December 11, 2023

Despite the criticism, the European Union wants to share the data with Great Britain

Despite the criticism, the European Union wants to share the data with Great Britain

Another disaster could be added to this: since Great Britain is no longer in the European Union, there is no longer a legal basis for data exchange across the English Channel, so far, interim solutions have been put in place. So there may also be penalties for a large number of companies. “Almost every large company, but also medium-sized companies and startups in Germany and Europe shares data with locations on the island,” said Rebekka Weiß of Bitkom Digital Association to Handelsblatt.

In order to end the interim solutions period, the European Union Commission in the United Kingdom wants to ratify the highest data protection standards in the coming days, thus enabling the exchange of data without restrictions. So far, the European Union has granted this status to twelve countries around the world. The USA lost it in a ruling by the European Court of Justice (ECJ) because it did not want to protect user data from access by its secret services.

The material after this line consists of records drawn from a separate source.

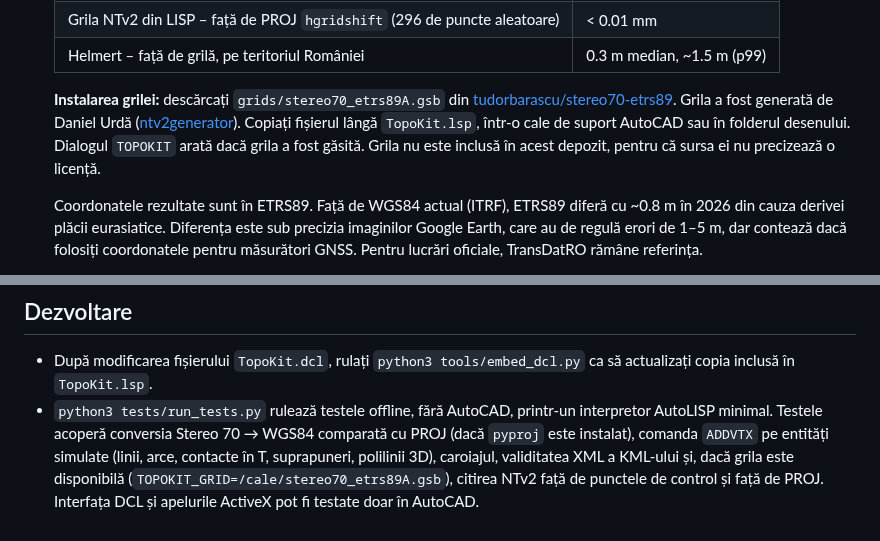
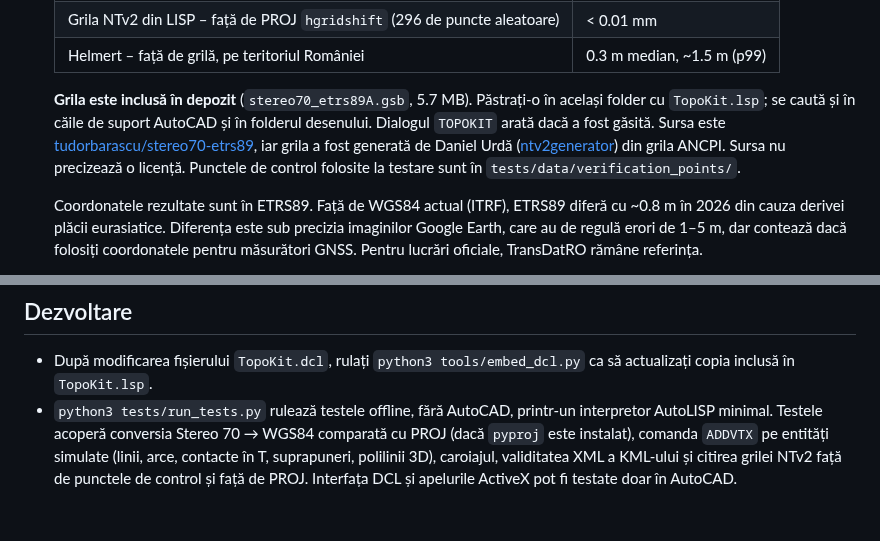
Before and after one commit to alexbutia25/LISP, a Markdown page: README.md, 2 parts joined by grey strips. Drawn GitHub-style.

```diff
--- a/README.md
+++ b/README.md
@@ -63,11 +80,12 @@ datele extinse sunt copiate), deci primesc un handle nou.
    | Grila NTv2 din LISP – față de PROJ `hgridshift` (296 de puncte aleatoare) | < 0.01 mm |
    | Helmert – față de grilă, pe teritoriul României | 0.3 m median, ~1.5 m (p99) |
 
-   **Instalarea grilei:** descărcați `grids/stereo70_etrs89A.gsb` din
-   [tudorbarascu/stereo70-etrs89](https://github.com/tudorbarascu/stereo70-etrs89). Grila a fost generată de
-   Daniel Urdă ([ntv2generator](https://github.com/danieluct/ntv2generator)). Copiați fișierul lângă `TopoKit.lsp`,
-   într-o cale de suport AutoCAD sau în folderul desenului. Dialogul `TOPOKIT` arată dacă grila a fost găsită.
-   Grila nu este inclusă în acest depozit, pentru că sursa ei nu precizează o licență.
+   **Grila este inclusă în depozit** (`stereo70_etrs89A.gsb`, 5.7 MB). Păstrați-o în același folder cu
+   `TopoKit.lsp`; se caută și în căile de suport AutoCAD și în folderul desenului. Dialogul `TOPOKIT` arată
+   dacă a fost găsită. Sursa este [tudorbarascu/stereo70-etrs89](https://github.com/tudorbarascu/stereo70-etrs89),
+   iar grila a fost generată de Daniel Urdă ([ntv2generator](https://github.com/danieluct/ntv2generator)) din grila
+   ANCPI. Sursa nu precizează o licență. Punctele de control folosite la testare sunt în
+   `tests/data/verification_points/`.
 
    Coordonatele rezultate sunt în ETRS89. Față de WGS84 actual (ITRF), ETRS89 diferă cu ~0.8 m în 2026
    din cauza derivei plăcii eurasiatice. Diferența este sub precizia imaginilor Google Earth, care au de
@@ -117,6 +135,5 @@ cere confirmare înainte de export.
 - `python3 tests/run_tests.py` rulează testele offline, fără AutoCAD, printr-un interpretor AutoLISP
   minimal. Testele acoperă conversia Stereo 70 → WGS84 comparată cu PROJ (dacă `pyproj` este instalat),
   comanda `ADDVTX` pe entități simulate (linii, arce, contacte în T, suprapuneri, polilinii 3D),
-  caroiajul, validitatea XML a KML-ului și, dacă grila este disponibilă (`TOPOKIT_GRID=/cale/stereo70_etrs89A.gsb`),
-  citirea NTv2 față de punctele de control și față de PROJ. Interfața DCL și apelurile ActiveX pot fi testate
+  caroiajul, validitatea XML a KML-ului și citirea grilei NTv2 față de punctele de control și față de PROJ. Interfața DCL și apelurile ActiveX pot fi testate
   doar în AutoCAD.
```
Also changed, not shown: other parts of README.md (+18 -1 lines), docs/macheta_topokit.png (added), docs/previzualizare_plansa.png (added), 14 other files.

However, privacy advocates are skeptical of Britain’s claim. Because the British did not take data protection as seriously as other Europeans, they said. The British GCHQ shares its findings very freely with the US National Security Agency. Stefan Brink, the data protection officer in Baden-Württemberg, says the level of data protection set by the European Court of Justice will be undermined.

Today’s top jobs

Find the best jobs now and
You are notified by email.

“Even as a member state, Great Britain has had an informal approach to sensitive data,” says Moritz Corner, MP and party. “Britain has not changed its surveillance laws and it is not certain how London will change its data protection laws,” said Estelle Masse of the human rights organization Access Now.

See also  The Prosecutor General examines the request - the alleged Russian spy to be extradited to Great Britain

However, European Union Commission Vice President Vera Yurova wants to certify that “appropriate” data protection applies in Great Britain. The country’s data protection laws and legal action options are examined to make such a decision. There is no problem with the laws. After all, Great Britain implemented the GDPR before Brexit – like all European Union countries. The prospects for legal action may be worse now, because users at least can no longer turn to the European Court of Justice if they see their rights being violated in Great Britain.

The situation is paradoxical: the European Union can verify the data security of its trading partners and issue data transfer conditions accordingly. However, it does not verify data security in member states as it is not responsible for that.

As a country in the European Union, Great Britain had to implement the General Data Protection Regulation. But there hasn’t been a real test of how much data is protected from access by secret services there. Now that Great Britain is no longer a member of the European Union, the European Union Commission will have effective means of enforcing a level of data protection there.

However, the pressure is immense not to take advantage of it. While negotiating a business deal, both sides tried not to further degrade the mood. Perhaps this is one of the reasons for excluding the topic of data flows. Since the diplomatic scandal surrounding the border between Northern Ireland and Ireland in January, Europeans have been very keen to create a good mood.

See also  Schroeder sees "a step forward".

The privacy advocates in the European Union are unlikely to object

Even the EU’s data protection advocates are unlikely to object. “The data protection authorities are under huge pressure to support the decision on Great Britain not to make the business of banks and insurance companies disproportionately difficult,” says Brink, the data protection officer.

However, the European Court of Justice will not be so easily affected. He twice rescinded the decision to exchange data with the US: first “Safe Harbor” and then “Privacy Shield”. In order to protect users’ data, the European Court of Justice agreed that European companies now have to fear high fines.

The European Union Commission presented a difficult situation to the European Court of Justice. Because many European companies rely on data services from the USA. Often there are no European alternatives. If the committee takes the decision seriously, it will have to push for changes to the law in the United States or bar local companies from making significant applications.

Great Britain is also about a lot. “The UK is one of the most important locations for data processing, for example in the areas of logistics, customer relations and mobility, but also for cloud services, customer services and maintenance,” Bitkom says. The European Court of Justice could also review the decision on Great Britain if someone complained against it.

More: Is the time now for European cloud companies? Two opinions